In what sense might one consider music education to be "most sovereign"? A consideration of the differences between vision and audition may be helpful. First, we do not need to prevent our bodies from moving while experiencing sound as we do when appreciating a physical object such as a painting or sculpture, or while reading a literary work. Indeed, music in some cases makes us want to move our bodies, which suggests that our entire physical being is being affected.(23) And because our ears are much less directional than our eyes and have nothing comparable to eyelids, we cannot escape sounds as easily as sights from which we can simply shut our eyes or turn away. Ears are more vulnerable to assault than are eyes. From an aural standpoint, it therefore makes little sense to speak of an "external world," as so many epistemologists have done. Music is not "out there" in the way that a painting is; it envelops us. For such reasons, music may prove irresistible in a way that the other arts cannot. John Dewey writes: "Generically speaking, what is seen stirs emotion indirectly, through interpretation and allied idea. Sound agitates directly, as a commotion of the organism itself. Hearing and sight are often classed together as the 'intellectual' senses. In reality the intellectual range of hearing although enormous is acquired; in itself the ear is the emotional sense."(24)

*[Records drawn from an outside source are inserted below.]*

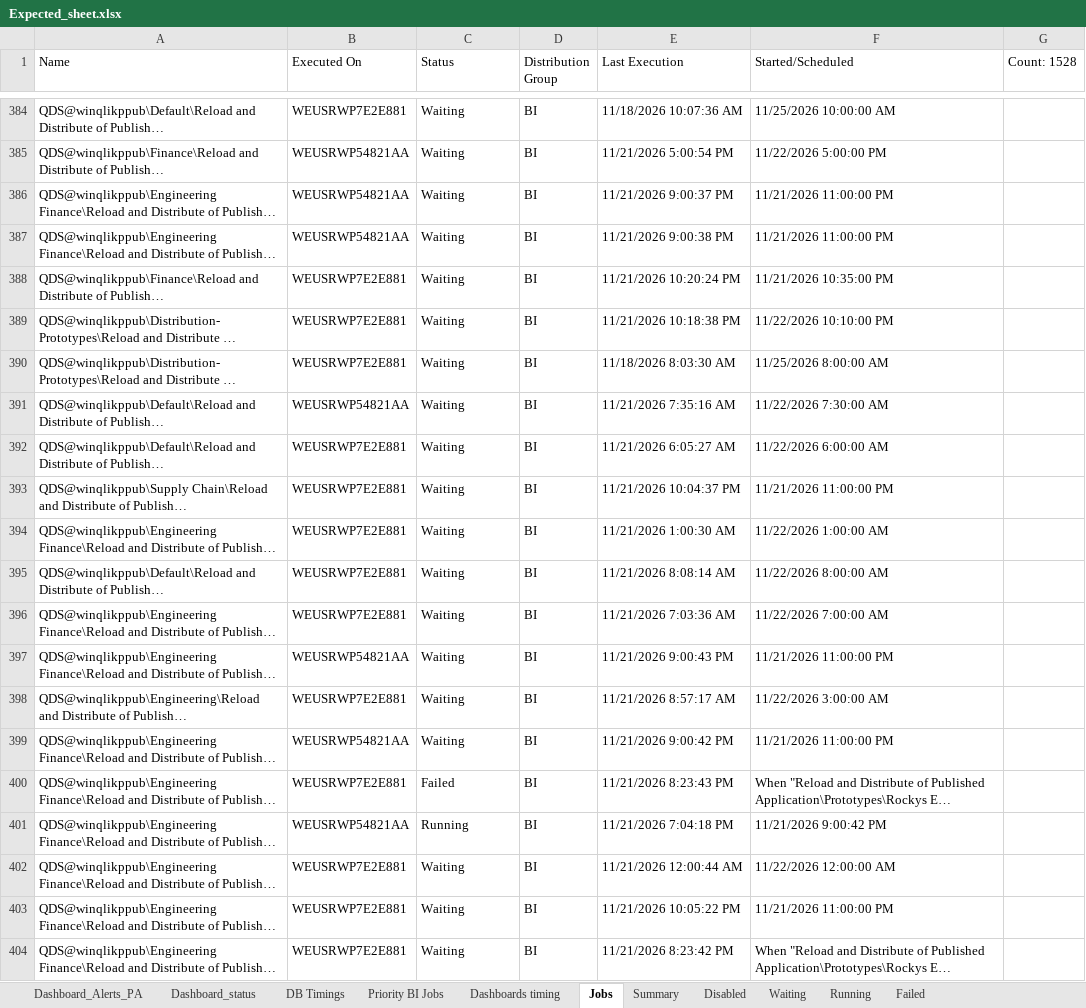
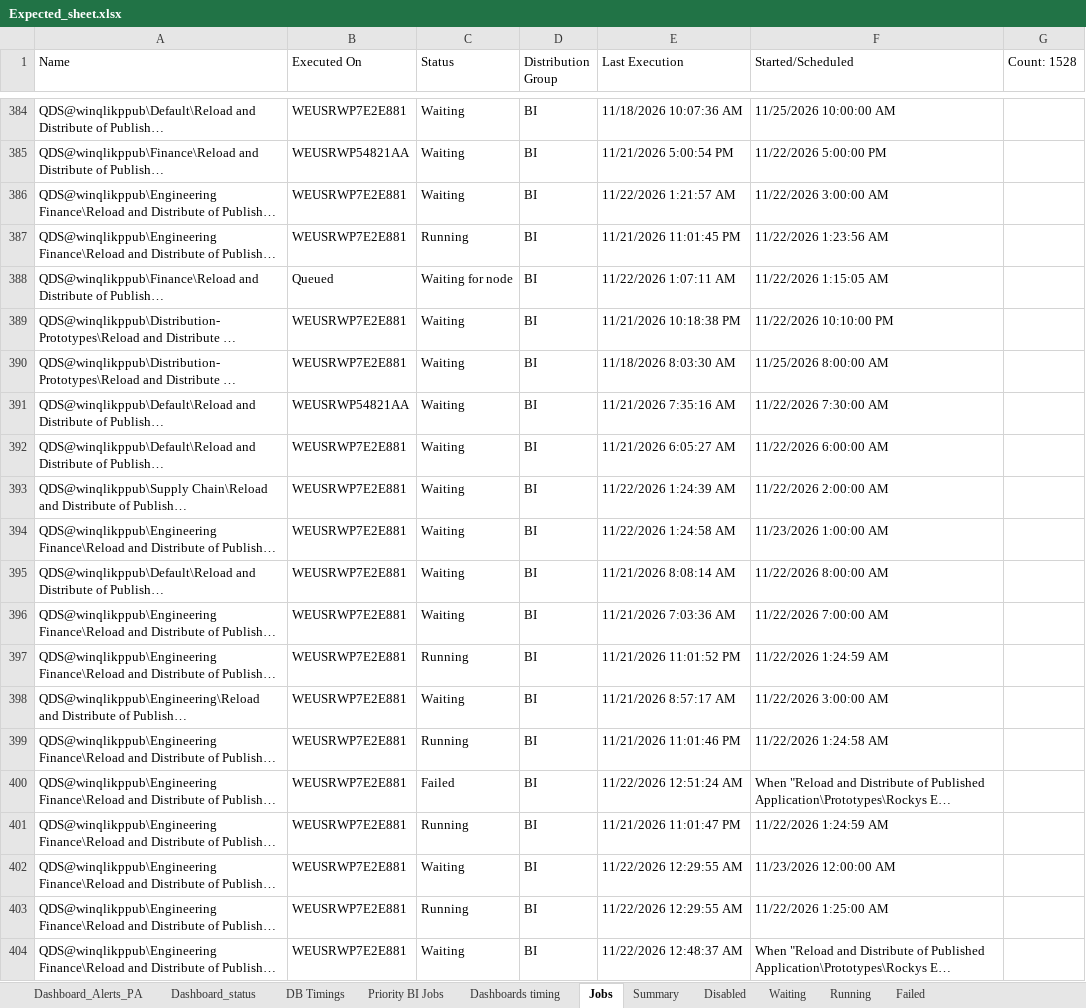
Before and after one commit to warriorcool1213-blip/Wabtec_Qlik_DB-s, an Excel workbook: Expected_sheet.xlsx, sheet Jobs, drawn as a sheet; only a part is shown, gaps mark what is left out; long unchanged cells end in …; values as stored, in another font and other column widths than the file's, no cell formats; the diff covers the shown part only; the diff names each change by its address in the sheet, - before the commit and + after, or states it on an @@ line.

```diff
--- a/Expected_sheet.xlsx (sheet Jobs)
+++ b/Expected_sheet.xlsx (sheet Jobs)
-B386:B387 (Executed On): WEUSRWP54821AA
+B386:B387 (Executed On): WEUSRWP7E2E881
-E386 (Last Execution): 11/21/2026 9:00:37 PM
+E386 (Last Execution): 11/22/2026 1:21:57 AM
-F386 (Started/Scheduled): 11/21/2026 11:00:00 PM
+F386 (Started/Scheduled): 11/22/2026 3:00:00 AM
-C387 (Status): Waiting
+C387 (Status): Running
-E387 (Last Execution): 11/21/2026 9:00:38 PM
+E387 (Last Execution): 11/21/2026 11:01:45 PM
-F387 (Started/Scheduled): 11/21/2026 11:00:00 PM
+F387 (Started/Scheduled): 11/22/2026 1:23:56 AM
-B388 (Executed On): WEUSRWP7E2E881
+B388 (Executed On): Queued
-C388 (Status): Waiting
+C388 (Status): Waiting for node
-E388 (Last Execution): 11/21/2026 10:20:24 PM
+E388 (Last Execution): 11/22/2026 1:07:11 AM
-F388 (Started/Scheduled): 11/21/2026 10:35:00 PM
+F388 (Started/Scheduled): 11/22/2026 1:15:05 AM
-E393 (Last Execution): 11/21/2026 10:04:37 PM
+E393 (Last Execution): 11/22/2026 1:24:39 AM
-F393 (Started/Scheduled): 11/21/2026 11:00:00 PM
+F393 (Started/Scheduled): 11/22/2026 2:00:00 AM
-E394 (Last Execution): 11/21/2026 1:00:30 AM
+E394 (Last Execution): 11/22/2026 1:24:58 AM
-F394 (Started/Scheduled): 11/22/2026 1:00:00 AM
+F394 (Started/Scheduled): 11/23/2026 1:00:00 AM
-B397 (Executed On): WEUSRWP54821AA
+B397 (Executed On): WEUSRWP7E2E881
-C397 (Status): Waiting
+C397 (Status): Running
-E397 (Last Execution): 11/21/2026 9:00:43 PM
+E397 (Last Execution): 11/21/2026 11:01:52 PM
-F397 (Started/Scheduled): 11/21/2026 11:00:00 PM
+F397 (Started/Scheduled): 11/22/2026 1:24:59 AM
-B399 (Executed On): WEUSRWP54821AA
+B399 (Executed On): WEUSRWP7E2E881
-C399 (Status): Waiting
+C399 (Status): Running
-E399 (Last Execution): 11/21/2026 9:00:42 PM
+E399 (Last Execution): 11/21/2026 11:01:46 PM
-F399 (Started/Scheduled): 11/21/2026 11:00:00 PM
+F399 (Started/Scheduled): 11/22/2026 1:24:58 AM
-E400 (Last Execution): 11/21/2026 8:23:43 PM
+E400 (Last Execution): 11/22/2026 12:51:24 AM
-B401 (Executed On): WEUSRWP54821AA
+B401 (Executed On): WEUSRWP7E2E881
-E401 (Last Execution): 11/21/2026 7:04:18 PM
+E401 (Last Execution): 11/21/2026 11:01:47 PM
-F401 (Started/Scheduled): 11/21/2026 9:00:42 PM
+F401 (Started/Scheduled): 11/22/2026 1:24:59 AM
-E402 (Last Execution): 11/21/2026 12:00:44 AM
+E402 (Last Execution): 11/22/2026 12:29:55 AM
-F402 (Started/Scheduled): 11/22/2026 12:00:00 AM
+F402 (Started/Scheduled): 11/23/2026 12:00:00 AM
-C403 (Status): Waiting
+C403 (Status): Running
-E403 (Last Execution): 11/21/2026 10:05:22 PM
+E403 (Last Execution): 11/22/2026 12:29:55 AM
-F403 (Started/Scheduled): 11/21/2026 11:00:00 PM
+F403 (Started/Scheduled): 11/22/2026 1:25:00 AM
-E404 (Last Execution): 11/21/2026 8:23:42 PM
+E404 (Last Execution): 11/22/2026 12:48:37 AM
```
Also changed, not shown: 638 edited cells elsewhere in this sheet, sheet Waiting, sheet Running, sheet Dashboard_status, sheet Summary, sheet Dashboard_Alerts_PA, sheet Failed, 3 more sheets, cell formats.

    While Aristotle admits that "it is not easy to say precisely what potency [music] possesses" (Politics 1339a17), he also reflects on whether it is capable of "producing a certain quality of character, just as gymnastics are capable of producing a certain quality of body" (Politics 1339a23). He states:

"It is proper to see if music's influence reaches in a manner to the character and to the soul. And this would clearly be the case if we are affected in our characters in a certain manner by it. But it is clear that we are affected in a certain manner, both by many other kinds of music and not least by the melodies of Olympus(25); for these admittedly make our souls enthusiastic [literally, "divinely inspired"], and enthusiasm is an affection of the character of the soul. And moreover everybody when listening to imitations is thrown into a corresponding state of feeling, even apart from the rhythms and songs themselves [or 'by the rhythms and tunes themselves, even apart from the words']." (Politics1340a2, f.)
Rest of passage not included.